Buffettstock One Decade Rewind: CNBC Goes to the 1998 Berkshire Hathaway Weekend
Warren Buffett fans from around the world are heading to Omaha for the Berkshire Hathaway Annual Shareholder Meeting that gets underway tomorrow (Friday night) and gets into full swing on Saturday as Buffett and his partner Charlie Munger spend several hours answering shareholder questions. (Warren Buffett Watch will feature live minute-by-minute dispatches from that session, starting around 10:30a ET.)
This is not a dull, corporate affair. The weekend is essentially an enormous party, hosted by Buffett himself. He calls it 'Woodstock for Capitalists.' We're calling it Buffettstock '08.
We thought it would be interesting to see how CNBC covered Buffettstock '98 one decade ago. So intern Cindy Liu went digging through the dusty archives and found two Scott Cohn reports and an interview with Buffett from the 1998 annual meeting. Among other things, you'll learn how to keep your spouse and shareholders happy.
CNBC.com's video guy notes that Scott looks very young in these clips, while Buffett hasn't changed a bit. Scott just laughed when I mentioned it to him.
Scott Cohn: It's the one weekend a year the normally quiet billionaire practically throws himself at the public. As many as 11,0000 shareholders, 3,000 more than last year.
Shareholder: Where else would you be able to get so close with someone as wealthy and as powerful as Warren Buffett?
Scott: A record 42 news organizations from around the world showed up as well, after hearing Buffett would hold a rare news conference.
Buffett: Well, you people are hard up for something to do. (Laughter.) No, obviously when the stock goes up a lot, it creates interest and we've got a lot more shareholders.

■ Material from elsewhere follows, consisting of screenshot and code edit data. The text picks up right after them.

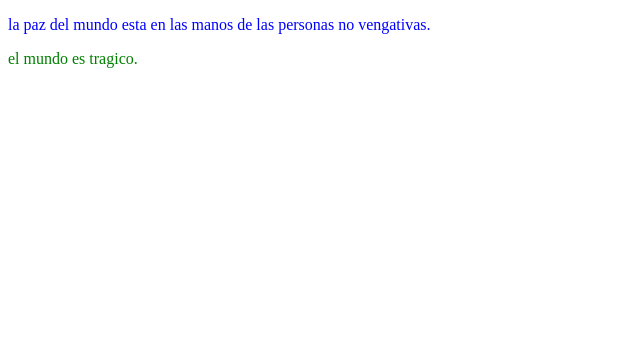
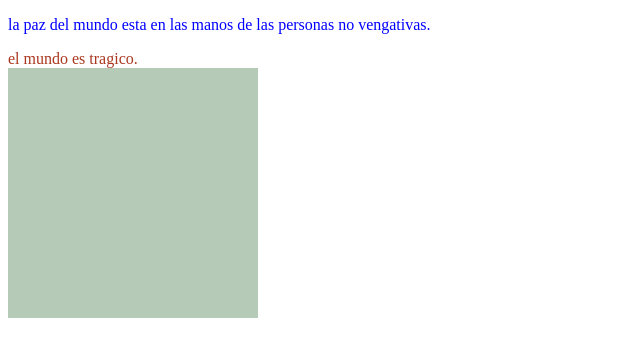
Before and after one commit to SandraMamani/160323, a plain HTML site: page index.html in a window 1280 px wide. Shown: the whole page, without its empty margins (0-640 px from the left). Drawn offline with Linux system fonts and the light colour scheme.

Commit message:
tarea de hoy colores

```diff
--- a/css/estilos.css
+++ b/css/estilos.css
@@ -3,5 +3,12 @@ p{
 }
 
 div{
-    color: green;
+    color: rgb(170,55,31);
 }
+
+.caja1{
+width: 250px;
+height: 250px;
+background-color: #23622654;
+position: absolute;
+}
--- a/index.html
+++ b/index.html
@@ -14,5 +14,6 @@
     </p>
 
     <div>el mundo es tragico.</div>
+    <div class="caja1"></div>
 </body>
 </html>
```
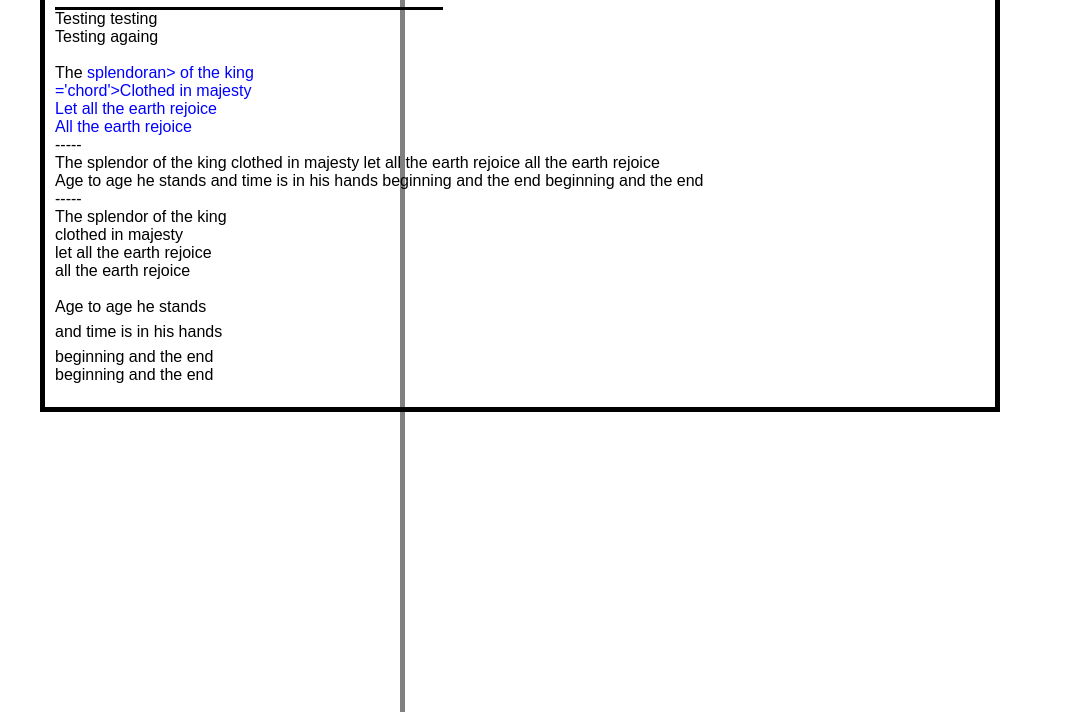
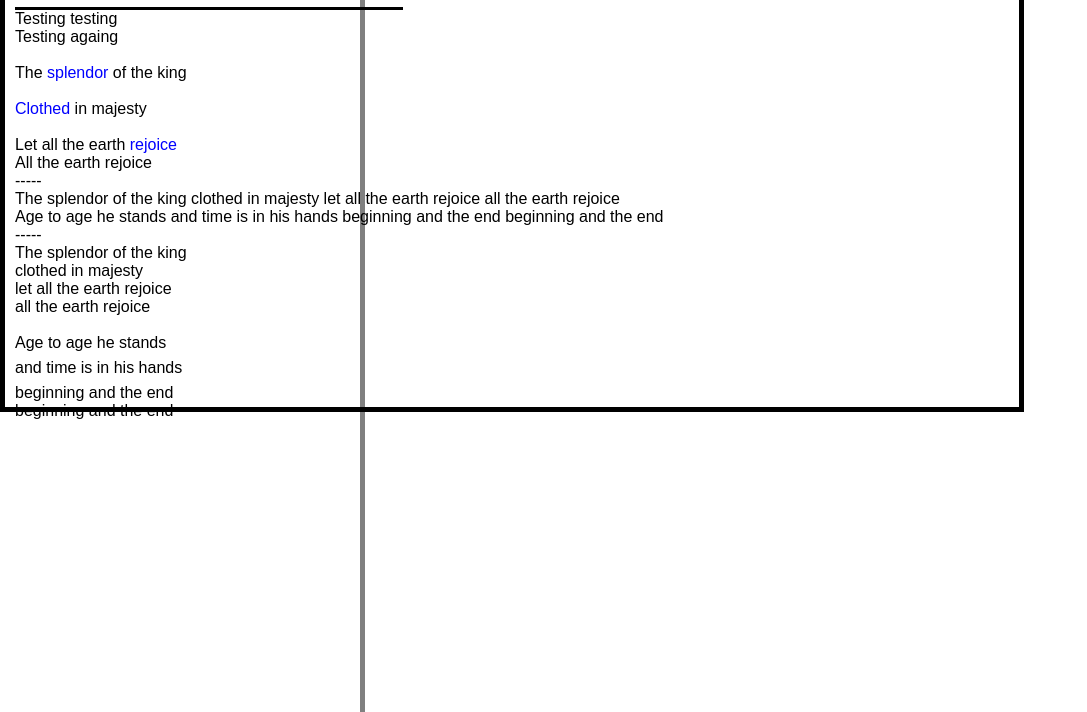
Before and after one commit to GeordiD/MusicHub, a plain HTML site: page testHome.html in a window 1280 px wide. Shown: the part 108-820 px from the top of the page, without its empty margins (0-1087 px from the left). Drawn offline with nearby package versions, Linux system fonts and the light colour scheme.

Commit message:
Fixed add break point bug - switching to pc

```diff
--- a/src/css/chart.css
+++ b/src/css/chart.css
@@ -70,5 +70,5 @@
     height: 100%;
     width: 5px;
     background: grey;
-    margin-left: 400px; /* width + 40px */
+    margin-left: 360px; /* width + 40px */
 }
--- a/src/css/master.css
+++ b/src/css/master.css
@@ -5,5 +5,4 @@ html body {
 
 #main_container {
     background-color: blue;
-    margin: 0 40px 0 40px;
 }
--- a/src/js/master.js
+++ b/src/js/master.js
@@ -86,7 +86,7 @@ function addSpansToChords() {
                 //Add start of span
                 nHtml+="<span class='chord'>";
                 //Add a line break
-                nHtml = nHtml.splice(lastBreak, 0, "<br>");
+                nHtml = nHtml.splice(lastBreak, 0, "<br><span class='add-chords'></span>");
             } else {
                 //Add end of span
                 nHtml+="</span>";
@@ -95,16 +95,9 @@ function addSpansToChords() {
 
         if(char === "<") {
             if(textFileStr.substring(i, i+4) === "<br>") {
-                lastBreak = i+4;
+                lastBreak = nHtml.length;
             }
         }
-
-        /*
-        What is happening is the lastBreak is being set based
-        on textFileStr index, rather than the nHtml index
-        It's the correct index in the string, just wrong in the html
-        cause we've been changing the indices
-         */
 
         nHtml+=char;
     }
@@ -123,4 +116,10 @@ $(document).ready(function() {
 
     addSpansToChords();
 
+    $('.chord').each(function(i, x) {
+        console.log(x.offsetLeft + ", " + x.offsetTop);
+        console.log(x);
+    });
+
+
 });
```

Scott: What started in the 1960s as an annual get-together for the handful of early Buffett believers has turned into a three-day festival. Buffett calls it 'Woodstock Weekend.' Saturday night at the ballgame. Buffett is part-owner of Omaha's triple-A team. A Sunday shopping spree at Borsheim's Jewelry Store. Buffett owns that, too. And this year, an added event. Ice cream at a local Dairy Queen. He recently bought that company, too. But the culmination is an extraordinary six-hour question-and-answer session conducted by Buffett and his sidekick, Vice Chairman Charlie Munger. Ask the most successful investor of all time anything at all, and he'll try to answer, without notes.
Buffett: It's just easier that way. I mean, if you have to prepare, there's something wrong. There's really nothing to it. And they're asking me about something I spend all my time at.
Scott: Do you think of a message you want to get out to people, that people should take away from this weekend?
Buffett: No, I know what I think. And Charlie knows what he thinks. And we may even disagree on something. But if somebody asks us, we tell 'em. You know, it would be exactly like talking to you right now.
Scott: Which is what the faithful are here for, a chance to learn something, anything, and if they're lucky to rub elbows with the master. Scott Cohn, Today's Business, Omaha.
WARREN BUFFETT'S 1998 INTERVIEW WITH SCOTT COHN
As part of his coverage of the 1998 Berkshire annual meeting, Scott asked Buffett about the then high-flying U.S. stock market.
Buffett: Things that go up, and stocks, don't necessarily have to come down. I mean, businesses get worth more over time and they should sell for more over time as they become worth more. But the real question is, if returns on equity would return to 13 or 14 percent for American business or if interest rates went up substantially, then we would look back and say this was a time of overvaluation. But, I don't know the answer on that today and I've never said I knew the answer.
Scott Cohn: You're putting your bets on things like commodities, silver, oil, bonds ..